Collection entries
──────────────────────────────

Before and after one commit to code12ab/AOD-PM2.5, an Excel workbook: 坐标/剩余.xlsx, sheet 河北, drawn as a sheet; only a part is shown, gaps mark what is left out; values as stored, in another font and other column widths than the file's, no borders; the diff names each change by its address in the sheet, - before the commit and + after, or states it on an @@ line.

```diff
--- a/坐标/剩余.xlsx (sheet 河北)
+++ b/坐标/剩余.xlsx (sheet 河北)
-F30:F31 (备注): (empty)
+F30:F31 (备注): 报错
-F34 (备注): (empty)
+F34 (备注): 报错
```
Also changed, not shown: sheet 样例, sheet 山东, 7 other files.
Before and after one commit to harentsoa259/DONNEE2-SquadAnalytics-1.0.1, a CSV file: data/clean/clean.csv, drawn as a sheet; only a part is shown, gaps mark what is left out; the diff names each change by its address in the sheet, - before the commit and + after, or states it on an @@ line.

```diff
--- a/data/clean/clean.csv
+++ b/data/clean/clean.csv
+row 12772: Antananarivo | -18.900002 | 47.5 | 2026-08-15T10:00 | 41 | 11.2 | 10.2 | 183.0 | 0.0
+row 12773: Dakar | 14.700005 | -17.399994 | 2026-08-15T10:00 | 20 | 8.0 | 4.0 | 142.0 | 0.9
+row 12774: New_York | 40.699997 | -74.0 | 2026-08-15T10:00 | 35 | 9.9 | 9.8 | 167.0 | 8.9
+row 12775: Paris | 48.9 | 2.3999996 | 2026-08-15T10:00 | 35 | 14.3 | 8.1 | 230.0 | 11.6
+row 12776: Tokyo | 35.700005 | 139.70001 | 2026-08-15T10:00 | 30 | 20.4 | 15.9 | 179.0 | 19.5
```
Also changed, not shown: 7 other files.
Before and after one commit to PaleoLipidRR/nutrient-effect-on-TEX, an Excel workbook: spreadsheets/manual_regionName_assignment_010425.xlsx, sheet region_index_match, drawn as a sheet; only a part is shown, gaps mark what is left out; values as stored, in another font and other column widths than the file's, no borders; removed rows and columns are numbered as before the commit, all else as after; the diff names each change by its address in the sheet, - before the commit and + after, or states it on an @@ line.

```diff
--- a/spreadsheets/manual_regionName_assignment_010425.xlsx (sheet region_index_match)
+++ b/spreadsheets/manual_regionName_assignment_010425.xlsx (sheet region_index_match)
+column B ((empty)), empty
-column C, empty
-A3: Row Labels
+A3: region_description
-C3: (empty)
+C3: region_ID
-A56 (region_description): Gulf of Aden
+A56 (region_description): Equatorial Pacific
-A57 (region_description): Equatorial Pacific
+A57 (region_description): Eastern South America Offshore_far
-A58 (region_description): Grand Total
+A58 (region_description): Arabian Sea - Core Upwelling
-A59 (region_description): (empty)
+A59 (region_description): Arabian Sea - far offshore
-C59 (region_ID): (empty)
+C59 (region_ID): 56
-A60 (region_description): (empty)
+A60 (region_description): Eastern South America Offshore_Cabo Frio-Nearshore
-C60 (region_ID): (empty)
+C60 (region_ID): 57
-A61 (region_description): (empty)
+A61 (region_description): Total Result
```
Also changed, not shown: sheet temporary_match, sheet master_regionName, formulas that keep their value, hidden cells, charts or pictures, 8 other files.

──────────────────────────────

## WORK INSTRUCTION
Copy each line above where "empty" appears.

## WRITTEN RESPONSE
-F30:F31 (备注): (empty)
-F34 (备注): (empty)
+column B ((empty)), empty
-column C, empty
-C3: (empty)
-A59 (region_description): (empty)
-C59 (region_ID): (empty)
-A60 (region_description): (empty)
-C60 (region_ID): (empty)
-A61 (region_description): (empty)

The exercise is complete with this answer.